replaced with a generation system that emits the correct formatting variable
based on an endianness variable determined early in the parsing process. The
product is a significantly cleaner (and more generic) parser that gives us
more flexibility with respect to both Homebrew’s Mach-O needs and future library
features not necessarily required by
Support for big-endian parsing was added with ruby-macho/24.
Improved CPU type/subtype handling was added with ruby-macho/25.
Ruby-macho has supported inspecting and changing dynamic linkages (i.e.,
LC_ID_DYLIB and all other flavors of
dylib_cmd) since last year, but support
for RPath modification was conspicuously incomplete.
Since RPath modification is one of
install_name_tool’s major functionalities,
ruby-macho needed to implement all forms of RPath addition, deletion, and
mutation in order to be a viable alternative.
Initial RPath inspection and modification was added with ruby-macho/35 and ruby-macho/39.
Initial RPath deletion was added with ruby-macho/40.
Initial RPath addition was added with ruby-macho/44.
Full (and generic) addition and deletion was added with ruby-macho/45.
RPath duplication protection was added with ruby-macho/49.
One of the earliest restrictions of ruby-macho was that (valid) instances of
LoadCommand objects could only be created by the parser from a binary string
of Mach-O data. In turn, this restricted the mechanism and interface through
which load commands were modified. Similarly, it prevented the generic addition
of new load commands to a file.
LoadCommand.createand serialization via
LoadCommand#serializewas added with ruby-macho/38.
Ruby-macho had been vendored into Homebrew earlier, but the feature additions
and API changes required a revendoring of the updated library (and the glue
that connects ruby-macho to
brew’s relocation code). Additionally, this
allowed us to smoke test the parser on CI builds, which resulted in the
discovery of bugs and unusual edge behavior that would have otherwise
inconvenienced the user.
Vendored ruby-macho updated to 0.2.4 (and enabled on the CI) with brew/378.
Homebrew’s Mach-O enumeration logic fixed with brew/400.
Vendored ruby-macho updated to 0.2.5 with brew/656.
Ruby-macho enabled for all users with brew/767.
Complete documentation coverage was achieved:

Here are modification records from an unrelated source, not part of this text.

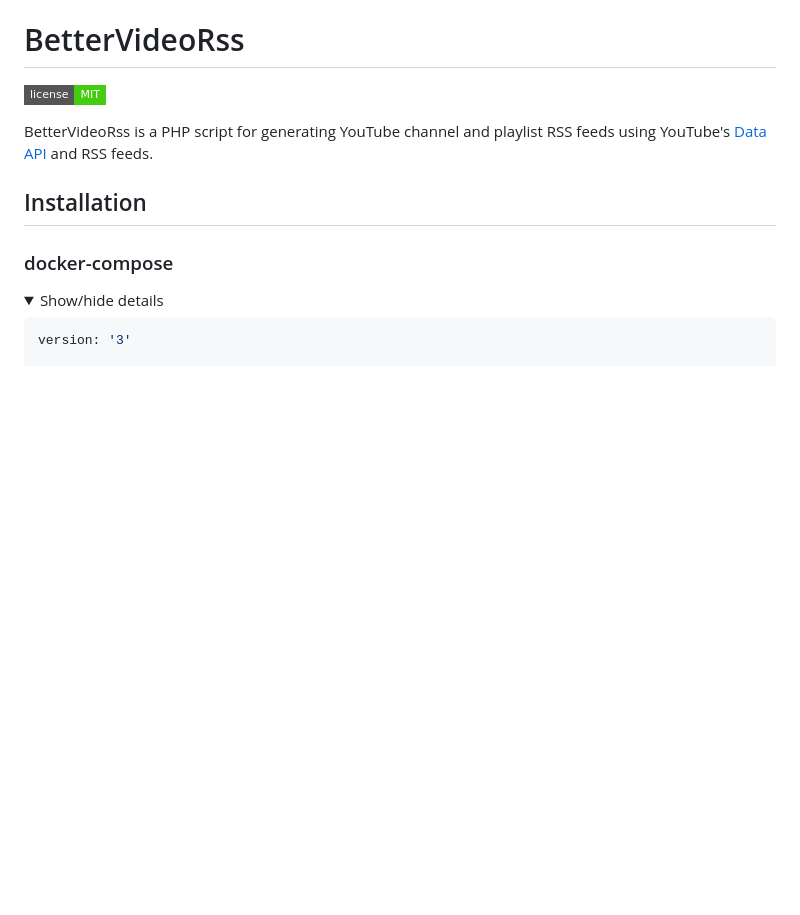
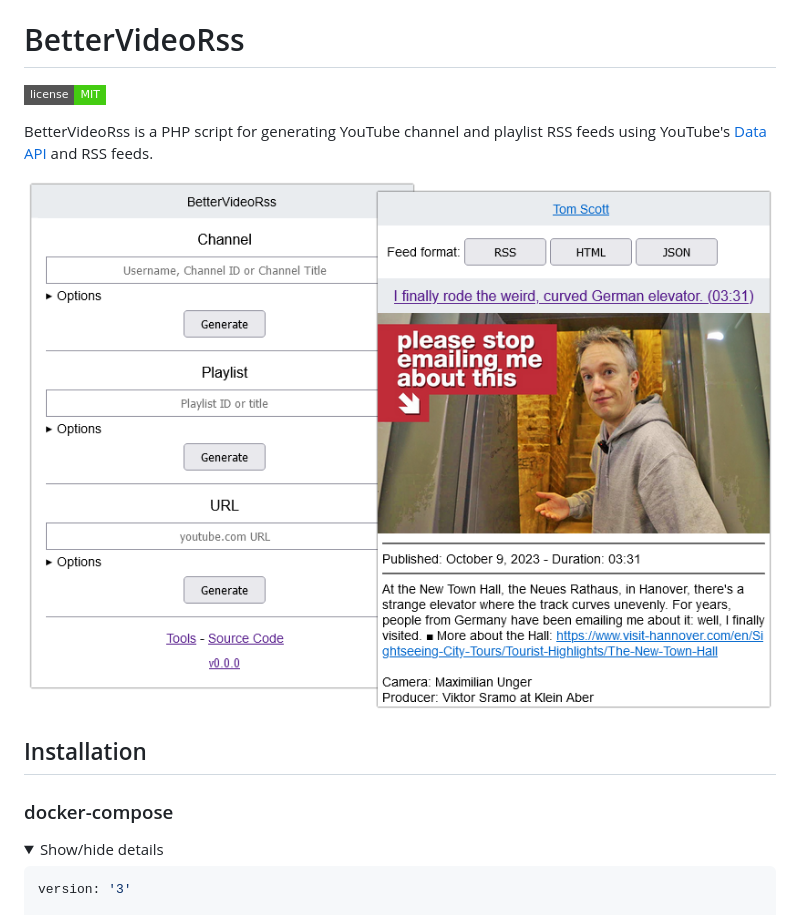
Before and after one commit to VerifiedJoseph/better-video-rss, a Markdown page: README.md, the part around the change. GitHub-like rendering; pictures changed too: screenshots/readme.png (added); folded sections open; badges without logos; blank space fills up the shorter version.

Commit message:
Add screenshots (#135)

```diff
--- a/README.md
+++ b/README.md
@@ -3,6 +3,8 @@
 [![Software License](https://img.shields.io/badge/license-MIT-brightgreen.svg?style=flat-square)](LICENSE.md)
 
 BetterVideoRss is a PHP script for generating YouTube channel and playlist RSS feeds using YouTube's [Data API](https://developers.google.com/youtube/v3/) and RSS feeds.
+
+![screenshot](screenshots/readme.png)
 
 ## Installation
 
```
Also changed, not shown: screenshots/html-feed.png (added), screenshots/index.png (added).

Unit test coverage was improved and binary fixtures were categorized:
ruby-macho’s API was made significantly more uniform and idiomatic:
Feature compatibility with
libmacho was improved:
The internal codebase was cleaned up:
34 PRs opened (30 on Homebrew/ruby-macho, 4 on Homebrew/brew)
2 PRs reviewed (both on Homebrew/ruby-macho)
6 issues opened (5 on Homebrew/ruby-macho, 1 on pypa/virtualenv)
4 issues reviewed (all 4 on Homebrew/ruby-macho)
Commit ranges for each repository:
Thanks for reading!
Benchmarking was performed throughout development. No individual changes caused significant increases or decreases in ruby-macho’s performance. ↩